Do you think there's a limit in terms of how much wellness and lifespan treatments can—I mean, I'm having trouble phrasing this...
I understand what you're saying. You're asking about immortality to an extent. Which I don't believe in. There's a lot of medical reasons that that's not possible. But it's probably an incremental process. The more you spend on healthcare, the better results you see. And there's no theoretical limit. There's no biological reason that you can't just keep pushing things. You would have to continue inventing new medical procedures to do that. That's how I view it.

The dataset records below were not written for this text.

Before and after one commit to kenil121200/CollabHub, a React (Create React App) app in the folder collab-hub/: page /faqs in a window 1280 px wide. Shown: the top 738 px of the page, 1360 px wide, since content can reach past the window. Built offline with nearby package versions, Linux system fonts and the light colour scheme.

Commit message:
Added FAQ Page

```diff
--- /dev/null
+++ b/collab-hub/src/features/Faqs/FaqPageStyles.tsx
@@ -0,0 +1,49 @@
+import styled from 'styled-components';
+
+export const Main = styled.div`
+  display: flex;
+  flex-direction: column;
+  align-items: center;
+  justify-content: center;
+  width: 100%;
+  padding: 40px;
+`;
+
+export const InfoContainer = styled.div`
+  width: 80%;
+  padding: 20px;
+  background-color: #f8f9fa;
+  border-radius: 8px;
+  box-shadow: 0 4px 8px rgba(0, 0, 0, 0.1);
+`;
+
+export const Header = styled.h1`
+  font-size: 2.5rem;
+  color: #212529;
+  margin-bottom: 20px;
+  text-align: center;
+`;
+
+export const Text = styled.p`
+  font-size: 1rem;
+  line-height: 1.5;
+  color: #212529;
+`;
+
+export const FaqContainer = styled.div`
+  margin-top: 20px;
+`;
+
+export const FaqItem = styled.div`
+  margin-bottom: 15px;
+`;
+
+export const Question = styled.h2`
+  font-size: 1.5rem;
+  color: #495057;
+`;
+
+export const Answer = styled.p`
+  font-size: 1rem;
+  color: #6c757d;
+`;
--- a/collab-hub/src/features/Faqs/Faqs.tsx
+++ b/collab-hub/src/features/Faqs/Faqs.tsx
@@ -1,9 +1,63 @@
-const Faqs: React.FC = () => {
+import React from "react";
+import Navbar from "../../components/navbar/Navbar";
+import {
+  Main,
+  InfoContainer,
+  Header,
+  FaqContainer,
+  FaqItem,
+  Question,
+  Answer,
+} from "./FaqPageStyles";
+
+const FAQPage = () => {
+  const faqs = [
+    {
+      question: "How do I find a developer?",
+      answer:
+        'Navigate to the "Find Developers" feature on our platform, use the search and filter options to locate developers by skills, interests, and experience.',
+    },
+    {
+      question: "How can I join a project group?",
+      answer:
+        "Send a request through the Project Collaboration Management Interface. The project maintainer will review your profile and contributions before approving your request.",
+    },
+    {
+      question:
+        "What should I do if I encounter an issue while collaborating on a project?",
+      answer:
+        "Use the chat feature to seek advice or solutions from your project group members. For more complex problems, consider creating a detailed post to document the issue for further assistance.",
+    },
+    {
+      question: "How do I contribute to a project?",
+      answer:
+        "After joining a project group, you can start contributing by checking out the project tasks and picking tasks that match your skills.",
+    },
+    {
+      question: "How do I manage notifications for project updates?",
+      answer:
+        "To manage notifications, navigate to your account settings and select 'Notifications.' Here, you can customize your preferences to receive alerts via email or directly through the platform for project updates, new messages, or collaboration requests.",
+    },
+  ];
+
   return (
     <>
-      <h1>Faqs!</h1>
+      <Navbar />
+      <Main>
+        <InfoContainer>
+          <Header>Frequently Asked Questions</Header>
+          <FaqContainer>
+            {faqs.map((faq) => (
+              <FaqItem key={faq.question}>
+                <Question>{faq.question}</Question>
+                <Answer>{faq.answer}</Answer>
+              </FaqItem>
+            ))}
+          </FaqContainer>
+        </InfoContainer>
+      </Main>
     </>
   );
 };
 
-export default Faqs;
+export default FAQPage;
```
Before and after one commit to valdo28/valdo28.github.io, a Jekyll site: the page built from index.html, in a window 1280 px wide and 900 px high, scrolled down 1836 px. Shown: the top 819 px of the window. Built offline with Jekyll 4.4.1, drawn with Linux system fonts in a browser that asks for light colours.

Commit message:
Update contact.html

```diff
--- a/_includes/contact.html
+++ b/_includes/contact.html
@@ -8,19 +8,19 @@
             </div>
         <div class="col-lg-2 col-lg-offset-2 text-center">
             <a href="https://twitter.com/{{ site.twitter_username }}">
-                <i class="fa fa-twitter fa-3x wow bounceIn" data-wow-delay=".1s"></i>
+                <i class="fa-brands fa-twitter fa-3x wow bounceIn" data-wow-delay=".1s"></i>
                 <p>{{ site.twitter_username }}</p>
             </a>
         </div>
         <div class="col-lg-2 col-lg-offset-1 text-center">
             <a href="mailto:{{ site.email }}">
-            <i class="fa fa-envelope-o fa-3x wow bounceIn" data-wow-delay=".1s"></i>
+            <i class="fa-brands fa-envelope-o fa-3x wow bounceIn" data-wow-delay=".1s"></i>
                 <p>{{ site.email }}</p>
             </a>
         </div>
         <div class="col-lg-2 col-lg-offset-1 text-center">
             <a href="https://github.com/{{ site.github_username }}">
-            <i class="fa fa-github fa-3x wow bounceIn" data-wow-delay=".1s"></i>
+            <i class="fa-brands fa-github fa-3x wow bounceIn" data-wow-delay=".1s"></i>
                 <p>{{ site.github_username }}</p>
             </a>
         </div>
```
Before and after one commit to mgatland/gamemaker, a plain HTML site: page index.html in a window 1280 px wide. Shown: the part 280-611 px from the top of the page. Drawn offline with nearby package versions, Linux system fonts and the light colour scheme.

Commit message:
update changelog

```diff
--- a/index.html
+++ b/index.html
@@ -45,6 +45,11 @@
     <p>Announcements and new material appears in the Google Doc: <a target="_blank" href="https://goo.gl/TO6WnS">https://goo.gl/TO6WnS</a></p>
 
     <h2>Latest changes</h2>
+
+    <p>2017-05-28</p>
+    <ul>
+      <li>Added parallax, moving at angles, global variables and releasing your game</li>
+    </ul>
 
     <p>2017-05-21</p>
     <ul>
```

Are there any health risks?
Well, sure. There's millions of transfusions each year in the U.S. Theoretically, it's a blood product, so you do have to be concerned that the blood is screened correctly. But if you do that, it becomes an extremely safe procedure. It's one of the safest procedures there is. That's part of the reason we're allowed to do this—blood transfusions are very well-studied and very safe.

Are there any risks, though?
There's the theoretical risk of an infectious disease. We're not a blood bank—we don't collect blood from people. But blood banks screen the blood and that prevents the transmission of an infectious disease. That is the risk, and that's why it's so heavily regulated. In the U.S., the blood supply is considered one of the safest in the world.

A close-up photo of a blood sorting machine is pictured on July 6, 2012 at the blood collection center of the French Institution for Blood (EFS) in Paris.The blood sample is sorted using a machine to keep only the plasma or the cells. The EFS opened a blood donation house (Maison du don) in Paris on July 3, it is the fifth blood donation house in France since 2007 with the one in Aix-en-Provence, Lille, Rouen, Saint-Pierre de la Reunion and Toulouse. MARION BERARD/AFP/GettyImages

Are you squeamish at all around blood?
No! Also, we use blood plasma. So it doesn't actually look like blood. It's not red. Even for people who might be squeamish, it's a much more comfortable procedure than they might think.

What about the people who donate the plasma? These are young people. How do you become a donor?
People donate whole blood—like, red whole blood—to a blood donation center. And what they do is they separate out the red blood cells from the plasma—they spin it in a centrifuge—and then we purchase the plasma from them.

Can anyone purchase blood from a blood bank? Or do you have to have some sort of license...
Doctors can. It's a prescription drug, is how it's regulated. It's almost like a pharmacy for blood, although it's frozen. It shifts directly to the physician's office, because it has to be stored frozen.

Where do you see this business taking off in the next five or 10 years? Do you think this will become a more common and socially accepted treatment?
I hope so! That depends on people's reaction to it. If they're comfortable with the idea of using blood for this use, then it could really become accepted. I think we're seeing that people have a strong reaction to blood. Some people think it's weird. To be honest, that's probably what's going to limit its option. I think it's going to remain an elective treatment in the future.

Are your parents on board with the idea?
Yeah. They're very proud of me. Yes.

Are you familiar with some of the stories about Peter Thiel and his apparent interest in increasing his own lifespan through blood transfusions?
No, I'm not.

Are you a fan of vampire movies?
Uhh... sure. I haven't seen a lot of them? But I think there are some good classic ones.

What's your favorite?
I don't know. If I had to pick a movie, I would say Benjamin Button is the closest movie to go along with what we're doing.

That's pretty fantastical.
That's what surprises people. They think this is going to slow aging. It actually [reverses] it. That's what you see with the mice as well. The mice become younger. That's what I think is going on with people. They're actually becoming younger.